> [DATA EXTRACTS]
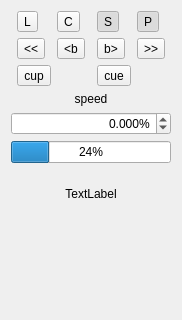
This is app/playerview.ui in x37v/datajockey as Qt 5 draws it before an edit; both pictures show x 0 to 182 and y 0 to 320 of the 182 by 623 pixel window. The edited form follows.
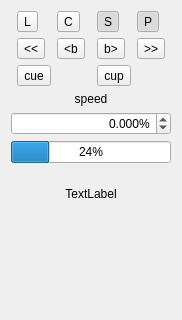
This is the edited form. Custom widgets are drawn as their Qt base class.

Commit message: swapped cue and cup

```diff
--- a/app/playerview.ui
+++ b/app/playerview.ui
@@ -101,14 +101,14 @@
          </property>
         </widget>
        </item>
-       <item row="2" column="0" colspan="2">
+       <item row="3" column="2" colspan="2">
         <widget class="QToolButton" name="jump_up">
          <property name="text">
           <string>cup</string>
          </property>
         </widget>
        </item>
-       <item row="2" column="2" colspan="2">
+       <item row="3" column="0" colspan="2">
         <widget class="QToolButton" name="jump">
          <property name="text">
           <string>cue</string>
```
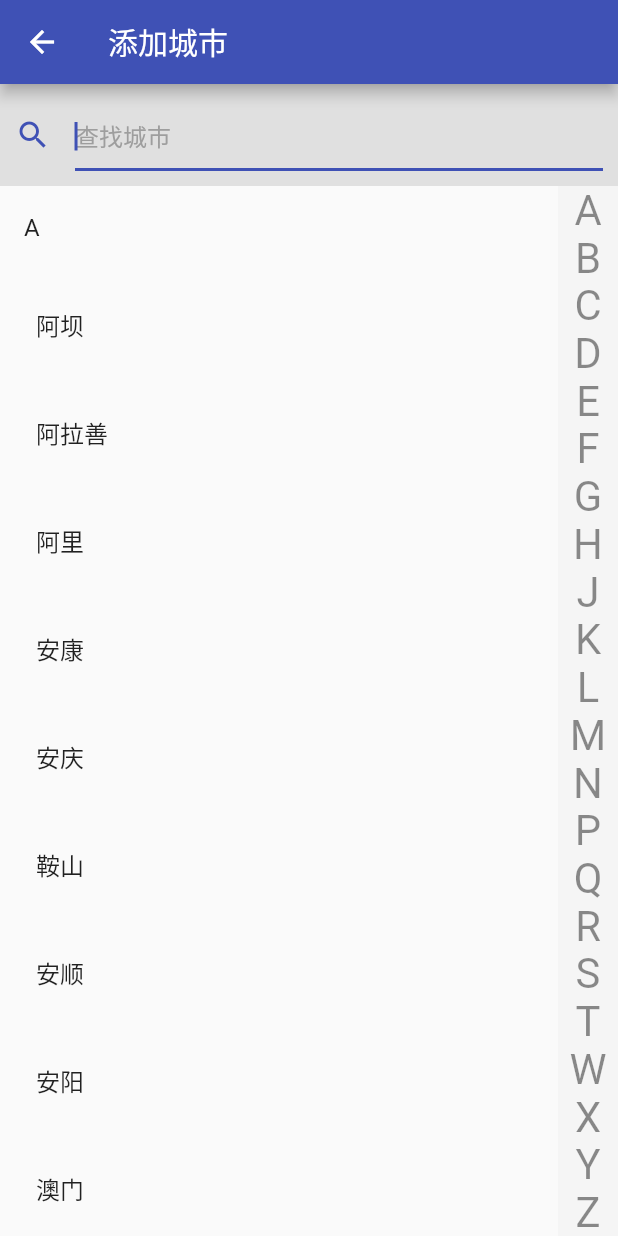
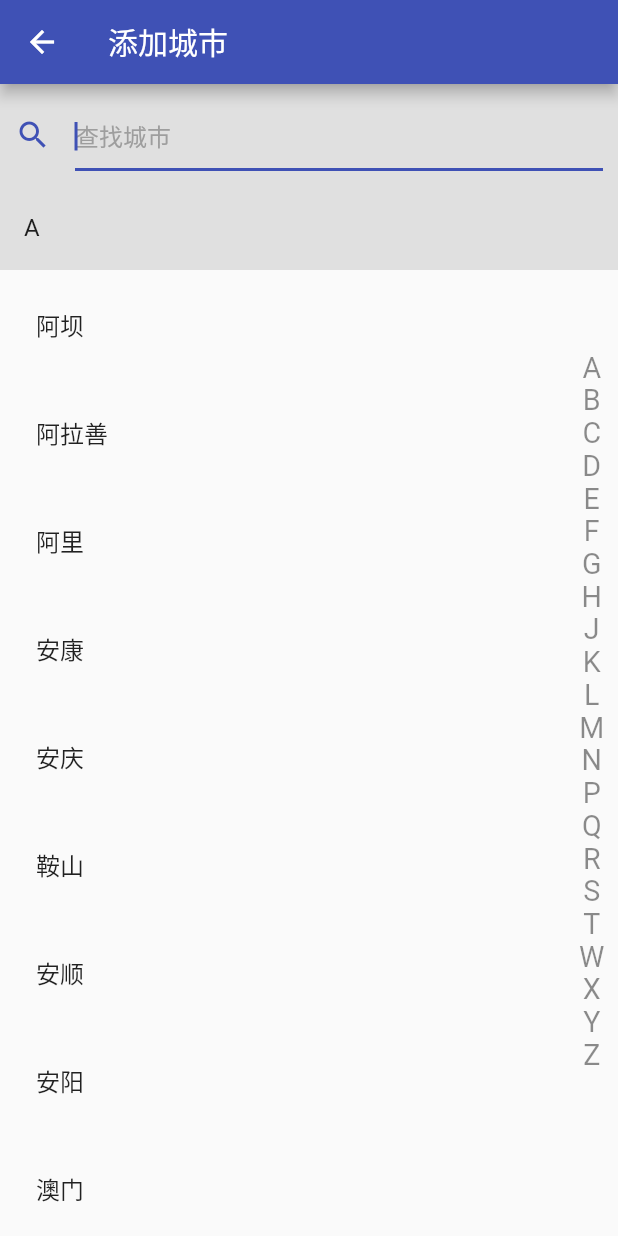
Before and after one commit to icefee/simple_weather, a Flutter app: the CityList screen opened directly, on a phone screen of 412 x 824 dp. Run offline on Flutter 3.47's test engine with Material 2 defaults, Android fonts, the phone set to English and light mode, and no system bars; our stand-ins replace permission_handler; missing offline and left inert: amap_flutter_location.

Commit message:
优化细节

```diff
--- a/lib/pages/city_list.dart
+++ b/lib/pages/city_list.dart
@@ -47,7 +47,7 @@ class _CityList extends State<CityList> {
 
   void onPanUpdate(detail, height) {
     double ratio = (detail.globalPosition.dy - (MediaQuery.of(context).size.height - height)) / height;
-    int charIndex = (_citys.length * ratio).round();
+    int charIndex = (_citys.length * ratio).ceil();
     if (charIndex > _citys.length - 1 || charIndex < 0) {
       activeChar = '';
     }
@@ -115,8 +115,11 @@ class _CityList extends State<CityList> {
                             var _cityList = __cities[index]['lists'];
                             return Column(
                               children: [
-                                ListTile(
+                                Container(
+                                  child: ListTile(
                                     title: Text(_title),
+                                  ),
+                                  color: Colors.grey[300],
                                 ),
                                 Column(
                                   children: List<Widget>.generate((_cityList as List).length, (index) => TextButton(
@@ -133,12 +136,18 @@ class _CityList extends State<CityList> {
                             }
                         ),
                       ),
-                      Offstage(
+                      LayoutBuilder(
+                        builder: (BuildContext context, BoxConstraints constraints) {
+                          double _height = constraints.maxHeight;
+                          if (_height > 480.0) {
+                            _height = 480.0;
+                          }
+                          return Offstage(
                             child: Align(
                               alignment: Alignment.centerRight,
                               child: Container(
                                 child: LayoutBuilder(
-                              builder: (context, constraints) {
+                                  builder: (BuildContext context, BoxConstraints constraints) {
                                     if (__cities.isEmpty) {
                                       return Container();
                                     }
@@ -151,24 +160,27 @@ class _CityList extends State<CityList> {
                                               child: Text(city['title'], style: TextStyle(color: Colors.black45)),
                                               // color: city['title'] == activeChar ? Theme.of(context).primaryColor : null,
                                             ),
-                                        onPanUpdate: (detail) => onPanUpdate(detail, constraints.maxHeight),
-                                        onPanEnd: (detail) {
+                                            onPanUpdate: (DragUpdateDetails detail) => onPanUpdate(detail, constraints.maxHeight),
+                                            onPanEnd: (DragEndDetails detail) {
                                               setState(() {
                                                 activeChar = '';
                                               });
                                             },
-                                        onPanStart: (detail) => onPanUpdate(detail, constraints.maxHeight),
+                                            onPanStart: (DragStartDetails detail) => onPanUpdate(detail, constraints.maxHeight),
                                           )
                                         ],
                                       ),
                                     );
                                   },
                                 ),
-                            width: 40.0,
-                            color: Colors.grey[100],
+                                width: 25.0,
+                                height: _height,
+                                margin: EdgeInsets.only(right: 5.0),
                               ),
                             ),
                             offstage: _keyword.isNotEmpty,
+                          );
+                        }
                       ),
                       Align(
                         alignment: Alignment.center,
--- a/lib/pages/home.dart
+++ b/lib/pages/home.dart
@@ -187,7 +187,7 @@ class HomeState extends State<Home> {
       showErr('数据获取失败');
       return null;
     }
-    else if (nowWeather['status_code'] == 'AP010014') {
+    else if (nowWeather['status_code'] == 'AP010014' || nowWeather['results'] == null) {
       showErr(nowWeather['status']);
       return null;
     }
@@ -231,12 +231,12 @@ class HomeState extends State<Home> {
       Weather weather = await _requestWeatherData(_city, isLocate: isLocate);
       if (weather != null) {
         cities.add(weather);
-        padding = false;
         if (isLocate) {
           page = 0;
         }
         toCity(cities.length - 1);
       }
+      padding = false;
     }
     else {
       toCity(index);
```
Lines whose indentation alone changed are shown as unchanged.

> [PROMPT]
Print every record exactly, without the pictures.

> [EXPECTED OUTPUT]
This is app/playerview.ui in x37v/datajockey as Qt 5 draws it before an edit; both pictures show x 0 to 182 and y 0 to 320 of the 182 by 623 pixel window. The edited form follows.
This is the edited form. Custom widgets are drawn as their Qt base class.

Commit message: swapped cue and cup

```diff
--- a/app/playerview.ui
+++ b/app/playerview.ui
@@ -101,14 +101,14 @@
          </property>
         </widget>
        </item>
-       <item row="2" column="0" colspan="2">
+       <item row="3" column="2" colspan="2">
         <widget class="QToolButton" name="jump_up">
          <property name="text">
           <string>cup</string>
          </property>
         </widget>
        </item>
-       <item row="2" column="2" colspan="2">
+       <item row="3" column="0" colspan="2">
         <widget class="QToolButton" name="jump">
          <property name="text">
           <string>cue</string>
```
Before and after one commit to icefee/simple_weather, a Flutter app: the CityList screen opened directly, on a phone screen of 412 x 824 dp. Run offline on Flutter 3.47's test engine with Material 2 defaults, Android fonts, the phone set to English and light mode, and no system bars; our stand-ins replace permission_handler; missing offline and left inert: amap_flutter_location.

Commit message:
优化细节

```diff
--- a/lib/pages/city_list.dart
+++ b/lib/pages/city_list.dart
@@ -47,7 +47,7 @@ class _CityList extends State<CityList> {
 
   void onPanUpdate(detail, height) {
     double ratio = (detail.globalPosition.dy - (MediaQuery.of(context).size.height - height)) / height;
-    int charIndex = (_citys.length * ratio).round();
+    int charIndex = (_citys.length * ratio).ceil();
     if (charIndex > _citys.length - 1 || charIndex < 0) {
       activeChar = '';
     }
@@ -115,8 +115,11 @@ class _CityList extends State<CityList> {
                             var _cityList = __cities[index]['lists'];
                             return Column(
                               children: [
-                                ListTile(
+                                Container(
+                                  child: ListTile(
                                     title: Text(_title),
+                                  ),
+                                  color: Colors.grey[300],
                                 ),
                                 Column(
                                   children: List<Widget>.generate((_cityList as List).length, (index) => TextButton(
@@ -133,12 +136,18 @@ class _CityList extends State<CityList> {
                             }
                         ),
                       ),
-                      Offstage(
+                      LayoutBuilder(
+                        builder: (BuildContext context, BoxConstraints constraints) {
+                          double _height = constraints.maxHeight;
+                          if (_height > 480.0) {
+                            _height = 480.0;
+                          }
+                          return Offstage(
                             child: Align(
                               alignment: Alignment.centerRight,
                               child: Container(
                                 child: LayoutBuilder(
-                              builder: (context, constraints) {
+                                  builder: (BuildContext context, BoxConstraints constraints) {
                                     if (__cities.isEmpty) {
                                       return Container();
                                     }
@@ -151,24 +160,27 @@ class _CityList extends State<CityList> {
                                               child: Text(city['title'], style: TextStyle(color: Colors.black45)),
                                               // color: city['title'] == activeChar ? Theme.of(context).primaryColor : null,
                                             ),
-                                        onPanUpdate: (detail) => onPanUpdate(detail, constraints.maxHeight),
-                                        onPanEnd: (detail) {
+                                            onPanUpdate: (DragUpdateDetails detail) => onPanUpdate(detail, constraints.maxHeight),
+                                            onPanEnd: (DragEndDetails detail) {
                                               setState(() {
                                                 activeChar = '';
                                               });
                                             },
-                                        onPanStart: (detail) => onPanUpdate(detail, constraints.maxHeight),
+                                            onPanStart: (DragStartDetails detail) => onPanUpdate(detail, constraints.maxHeight),
                                           )
                                         ],
                                       ),
                                     );
                                   },
                                 ),
-                            width: 40.0,
-                            color: Colors.grey[100],
+                                width: 25.0,
+                                height: _height,
+                                margin: EdgeInsets.only(right: 5.0),
                               ),
                             ),
                             offstage: _keyword.isNotEmpty,
+                          );
+                        }
                       ),
                       Align(
                         alignment: Alignment.center,
--- a/lib/pages/home.dart
+++ b/lib/pages/home.dart
@@ -187,7 +187,7 @@ class HomeState extends State<Home> {
       showErr('数据获取失败');
       return null;
     }
-    else if (nowWeather['status_code'] == 'AP010014') {
+    else if (nowWeather['status_code'] == 'AP010014' || nowWeather['results'] == null) {
       showErr(nowWeather['status']);
       return null;
     }
@@ -231,12 +231,12 @@ class HomeState extends State<Home> {
       Weather weather = await _requestWeatherData(_city, isLocate: isLocate);
       if (weather != null) {
         cities.add(weather);
-        padding = false;
         if (isLocate) {
           page = 0;
         }
         toCity(cities.length - 1);
       }
+      padding = false;
     }
     else {
       toCity(index);
```
Lines whose indentation alone changed are shown as unchanged.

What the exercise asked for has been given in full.